*TASK*
Word for word, write out all the entries below, omitting every picture.

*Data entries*
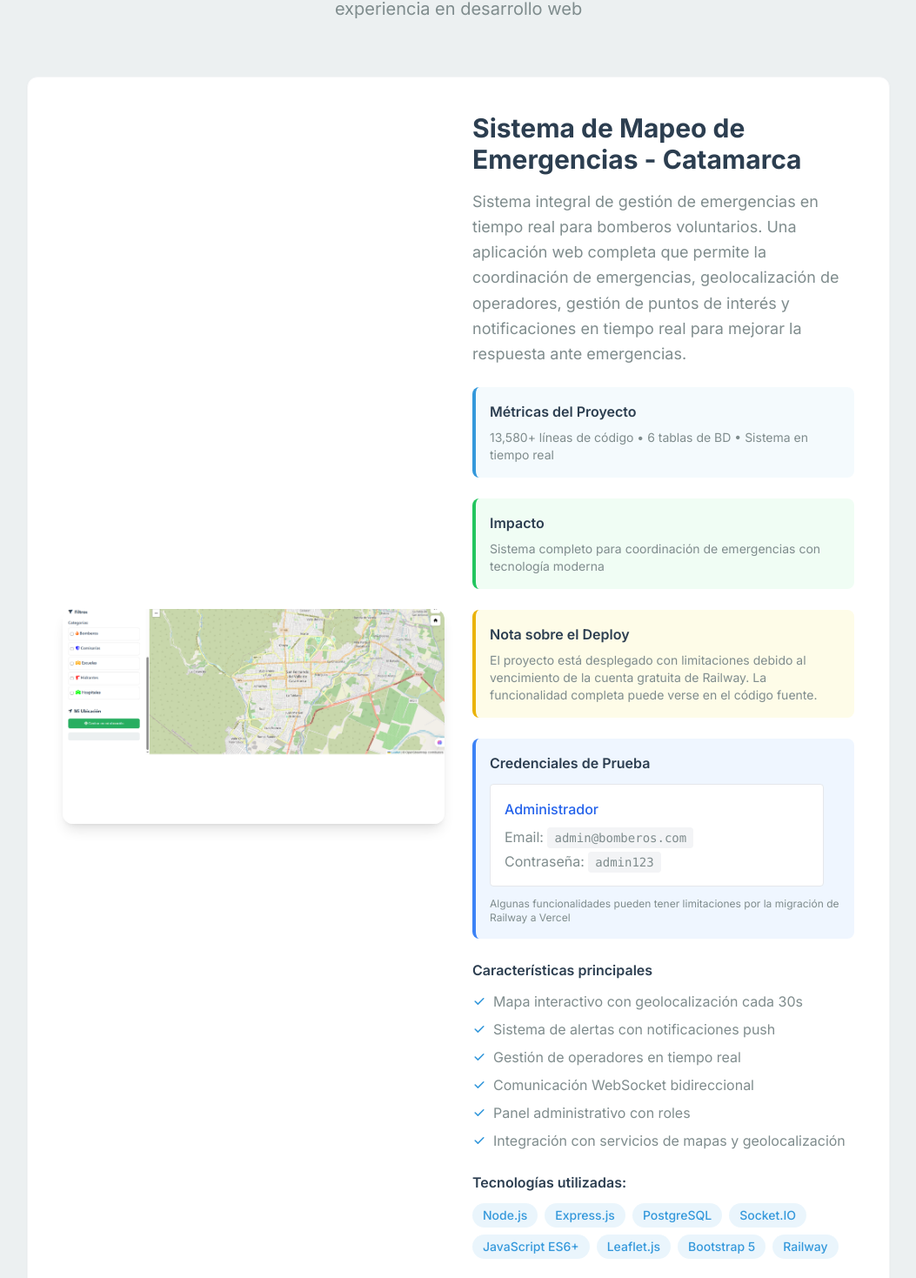
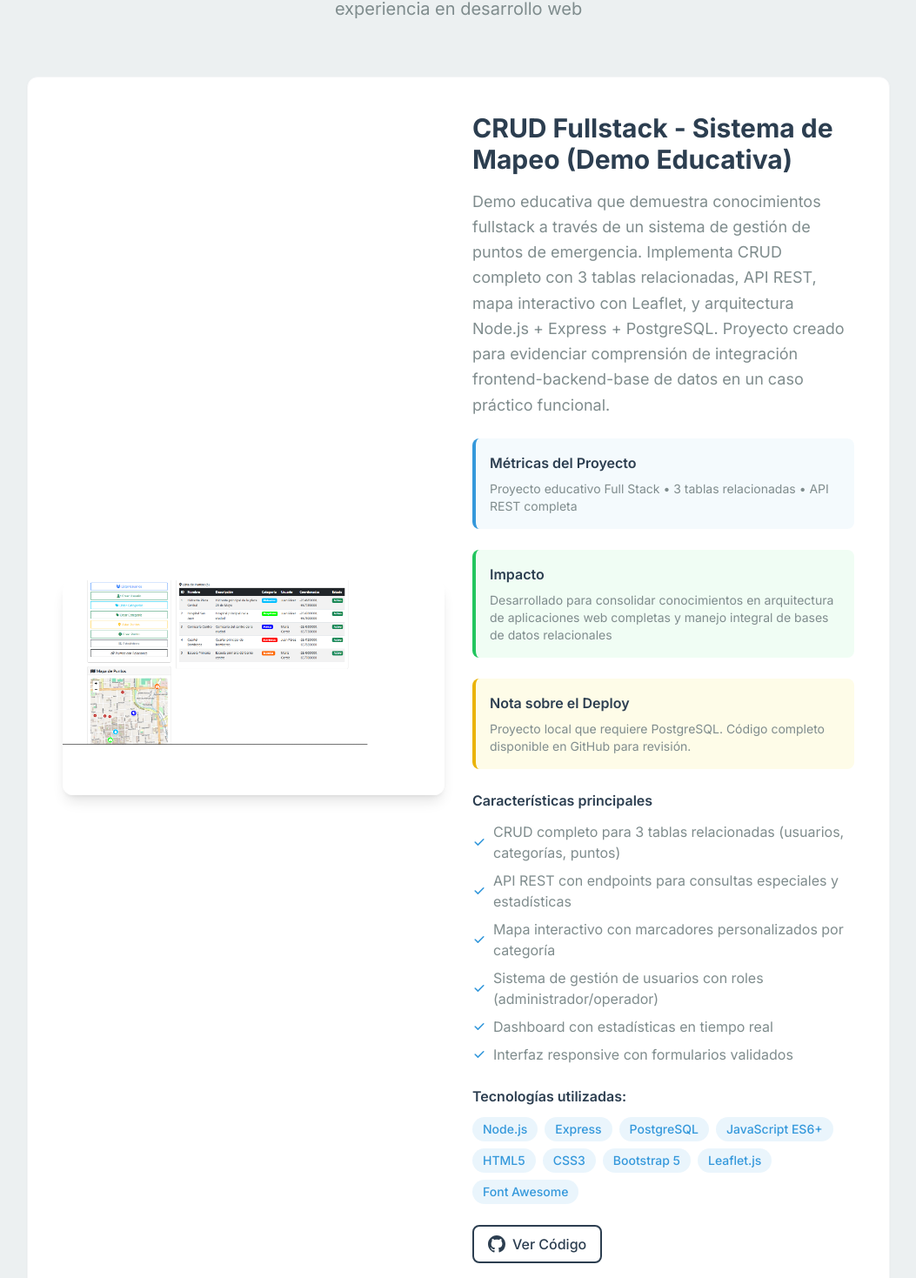
Before and after one commit to Fedecaff/Mi-Porfolio, a React (Vite) app: page / in a window 1280 px wide. Shown: the part 2060-3529 px from the top of the page at 87% size, without its empty margins (113-1166 px from the left). Built offline with nearby package versions, Linux system fonts and the light colour scheme.

Commit message:
Agregar proyecto CRUD Fullstack y reorganizar orden de proyectos

```diff
--- a/src/components/Projects.jsx
+++ b/src/components/Projects.jsx
@@ -6,6 +6,25 @@ const Projects = () => {
   const projects = [
     {
       id: 1,
+      title: "CRUD Fullstack - Sistema de Mapeo (Demo Educativa)",
+      description: "Demo educativa que demuestra conocimientos fullstack a través de un sistema de gestión de puntos de emergencia. Implementa CRUD completo con 3 tablas relacionadas, API REST, mapa interactivo con Leaflet, y arquitectura Node.js + Express + PostgreSQL. Proyecto creado para evidenciar comprensión de integración frontend-backend-base de datos en un caso práctico funcional.",
+      technologies: ["Node.js", "Express", "PostgreSQL", "JavaScript ES6+", "HTML5", "CSS3", "Bootstrap 5", "Leaflet.js", "Font Awesome"],
+      githubUrl: "https://github.com/Fedecaff/crud-mapeo-emergencias",
+      imageUrl: "/imagen/captura CRUD mapeo.png",
+      features: [
+        "CRUD completo para 3 tablas relacionadas (usuarios, categorías, puntos)",
+        "API REST con endpoints para consultas especiales y estadísticas",
+        "Mapa interactivo con marcadores personalizados por categoría",
+        "Sistema de gestión de usuarios con roles (administrador/operador)",
+        "Dashboard con estadísticas en tiempo real",
+        "Interfaz responsive con formularios validados"
+      ],
+      metrics: "Proyecto educativo Full Stack • 3 tablas relacionadas • API REST completa",
+      impact: "Desarrollado para consolidar conocimientos en arquitectura de aplicaciones web completas y manejo integral de bases de datos relacionales",
+      deploymentNote: "Proyecto local que requiere PostgreSQL. Código completo disponible en GitHub para revisión."
+    },
+    {
+      id: 2,
       title: "Sistema de Mapeo de Emergencias - Catamarca",
       description: "Sistema integral de gestión de emergencias en tiempo real para bomberos voluntarios. Una aplicación web completa que permite la coordinación de emergencias, geolocalización de operadores, gestión de puntos de interés y notificaciones en tiempo real para mejorar la respuesta ante emergencias.",
       technologies: ["Node.js", "Express.js", "PostgreSQL", "Socket.IO", "JavaScript ES6+", "Leaflet.js", "Bootstrap 5", "Railway"],
@@ -28,7 +47,7 @@ const Projects = () => {
       }
     },
     {
-      id: 2,
+      id: 3,
       title: "Invitación Digital de Boda - Federico & Georgina",
       description: "Sitio web interactivo diseñado como invitación digital para una boda, desarrollado con HTML5, CSS3 y JavaScript vanilla. El proyecto presenta una experiencia inmersiva y elegante que combina funcionalidad moderna con un diseño romántico y sofisticado.",
       technologies: ["HTML5", "CSS3", "JavaScript ES6+", "Google Fonts", "CSS Grid", "Flexbox", "Media Queries"],
```
Also changed, not shown: public/imagen/captura CRUD mapeo.png (added).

*EXERCISE RESULT*
Before and after one commit to Fedecaff/Mi-Porfolio, a React (Vite) app: page / in a window 1280 px wide. Shown: the part 2060-3529 px from the top of the page at 87% size, without its empty margins (113-1166 px from the left). Built offline with nearby package versions, Linux system fonts and the light colour scheme.

Commit message:
Agregar proyecto CRUD Fullstack y reorganizar orden de proyectos

```diff
--- a/src/components/Projects.jsx
+++ b/src/components/Projects.jsx
@@ -6,6 +6,25 @@ const Projects = () => {
   const projects = [
     {
       id: 1,
+      title: "CRUD Fullstack - Sistema de Mapeo (Demo Educativa)",
+      description: "Demo educativa que demuestra conocimientos fullstack a través de un sistema de gestión de puntos de emergencia. Implementa CRUD completo con 3 tablas relacionadas, API REST, mapa interactivo con Leaflet, y arquitectura Node.js + Express + PostgreSQL. Proyecto creado para evidenciar comprensión de integración frontend-backend-base de datos en un caso práctico funcional.",
+      technologies: ["Node.js", "Express", "PostgreSQL", "JavaScript ES6+", "HTML5", "CSS3", "Bootstrap 5", "Leaflet.js", "Font Awesome"],
+      githubUrl: "https://github.com/Fedecaff/crud-mapeo-emergencias",
+      imageUrl: "/imagen/captura CRUD mapeo.png",
+      features: [
+        "CRUD completo para 3 tablas relacionadas (usuarios, categorías, puntos)",
+        "API REST con endpoints para consultas especiales y estadísticas",
+        "Mapa interactivo con marcadores personalizados por categoría",
+        "Sistema de gestión de usuarios con roles (administrador/operador)",
+        "Dashboard con estadísticas en tiempo real",
+        "Interfaz responsive con formularios validados"
+      ],
+      metrics: "Proyecto educativo Full Stack • 3 tablas relacionadas • API REST completa",
+      impact: "Desarrollado para consolidar conocimientos en arquitectura de aplicaciones web completas y manejo integral de bases de datos relacionales",
+      deploymentNote: "Proyecto local que requiere PostgreSQL. Código completo disponible en GitHub para revisión."
+    },
+    {
+      id: 2,
       title: "Sistema de Mapeo de Emergencias - Catamarca",
       description: "Sistema integral de gestión de emergencias en tiempo real para bomberos voluntarios. Una aplicación web completa que permite la coordinación de emergencias, geolocalización de operadores, gestión de puntos de interés y notificaciones en tiempo real para mejorar la respuesta ante emergencias.",
       technologies: ["Node.js", "Express.js", "PostgreSQL", "Socket.IO", "JavaScript ES6+", "Leaflet.js", "Bootstrap 5", "Railway"],
@@ -28,7 +47,7 @@ const Projects = () => {
       }
     },
     {
-      id: 2,
+      id: 3,
       title: "Invitación Digital de Boda - Federico & Georgina",
       description: "Sitio web interactivo diseñado como invitación digital para una boda, desarrollado con HTML5, CSS3 y JavaScript vanilla. El proyecto presenta una experiencia inmersiva y elegante que combina funcionalidad moderna con un diseño romántico y sofisticado.",
       technologies: ["HTML5", "CSS3", "JavaScript ES6+", "Google Fonts", "CSS Grid", "Flexbox", "Media Queries"],
```
Also changed, not shown: public/imagen/captura CRUD mapeo.png (added).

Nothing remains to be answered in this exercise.